Joan Miró, Personages with Star, 1933, oil on canvas, 78” x 97”, Art Institute of Chicago, Photo by Xevi V via Flickr, Creative Commons Attribution-Non Commercial -Share Alike 2.0 Generic License.

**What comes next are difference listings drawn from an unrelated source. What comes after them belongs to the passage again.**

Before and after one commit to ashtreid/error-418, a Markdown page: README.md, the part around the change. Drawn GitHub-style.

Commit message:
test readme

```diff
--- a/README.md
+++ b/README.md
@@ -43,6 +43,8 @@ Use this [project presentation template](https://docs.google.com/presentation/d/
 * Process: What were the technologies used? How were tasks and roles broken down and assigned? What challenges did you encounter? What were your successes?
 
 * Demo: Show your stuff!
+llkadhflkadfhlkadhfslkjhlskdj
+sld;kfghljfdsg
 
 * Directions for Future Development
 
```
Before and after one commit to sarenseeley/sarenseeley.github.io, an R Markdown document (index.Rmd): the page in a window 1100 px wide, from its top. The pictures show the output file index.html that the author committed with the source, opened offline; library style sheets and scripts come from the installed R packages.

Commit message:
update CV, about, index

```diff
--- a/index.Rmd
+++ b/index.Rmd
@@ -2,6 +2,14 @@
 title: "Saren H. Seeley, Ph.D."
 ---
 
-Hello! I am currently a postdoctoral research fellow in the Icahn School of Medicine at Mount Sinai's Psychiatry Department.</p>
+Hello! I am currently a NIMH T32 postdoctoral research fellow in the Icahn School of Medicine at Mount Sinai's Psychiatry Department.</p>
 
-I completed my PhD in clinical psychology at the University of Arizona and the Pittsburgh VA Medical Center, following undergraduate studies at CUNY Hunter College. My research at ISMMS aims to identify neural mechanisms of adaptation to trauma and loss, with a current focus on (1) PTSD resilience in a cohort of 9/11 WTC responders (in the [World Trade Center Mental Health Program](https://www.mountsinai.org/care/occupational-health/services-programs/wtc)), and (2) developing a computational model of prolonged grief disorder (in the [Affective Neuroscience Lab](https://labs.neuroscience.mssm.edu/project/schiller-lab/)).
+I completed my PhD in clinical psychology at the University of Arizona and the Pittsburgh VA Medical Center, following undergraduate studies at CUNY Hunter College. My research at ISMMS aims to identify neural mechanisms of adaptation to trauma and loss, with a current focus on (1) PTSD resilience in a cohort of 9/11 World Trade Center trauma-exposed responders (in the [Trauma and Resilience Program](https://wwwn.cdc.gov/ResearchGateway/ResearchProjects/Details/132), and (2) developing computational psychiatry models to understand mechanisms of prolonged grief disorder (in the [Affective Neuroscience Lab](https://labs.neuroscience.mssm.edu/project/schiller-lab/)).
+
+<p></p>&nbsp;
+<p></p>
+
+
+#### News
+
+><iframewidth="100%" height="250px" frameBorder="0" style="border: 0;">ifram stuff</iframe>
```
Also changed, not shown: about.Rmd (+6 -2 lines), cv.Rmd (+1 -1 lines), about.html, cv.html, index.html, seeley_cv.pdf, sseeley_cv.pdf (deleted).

Joan Miró, Personages with Star, 1933, oil on canvas, 78” x 97”, Art Institute of Chicago, Photo by Xevi V via Flickr, Creative Commons Attribution-Non Commercial -Share Alike 2.0 Generic License.

Winging it with Joan Miró

Surrealist artists wanted to incorporate chance into their artwork because they thought it would be a powerful means of self-revelation and catharsis.  They believed they could set free certain aspects of their subconscious this way.

Spanish artist Joan Miró, a Surrealist, sometimes would cut out images of machinery from a catalog and then scatter them on the surface of a canvas in order to incorporate an element of chance into his compositions.  He then would change the pictures of the machinery into flat, biomorphic shapes and set them into a dream-like landscape.  The result is the completely unique, sophisticated and immediately recognizable style for which he is well known today.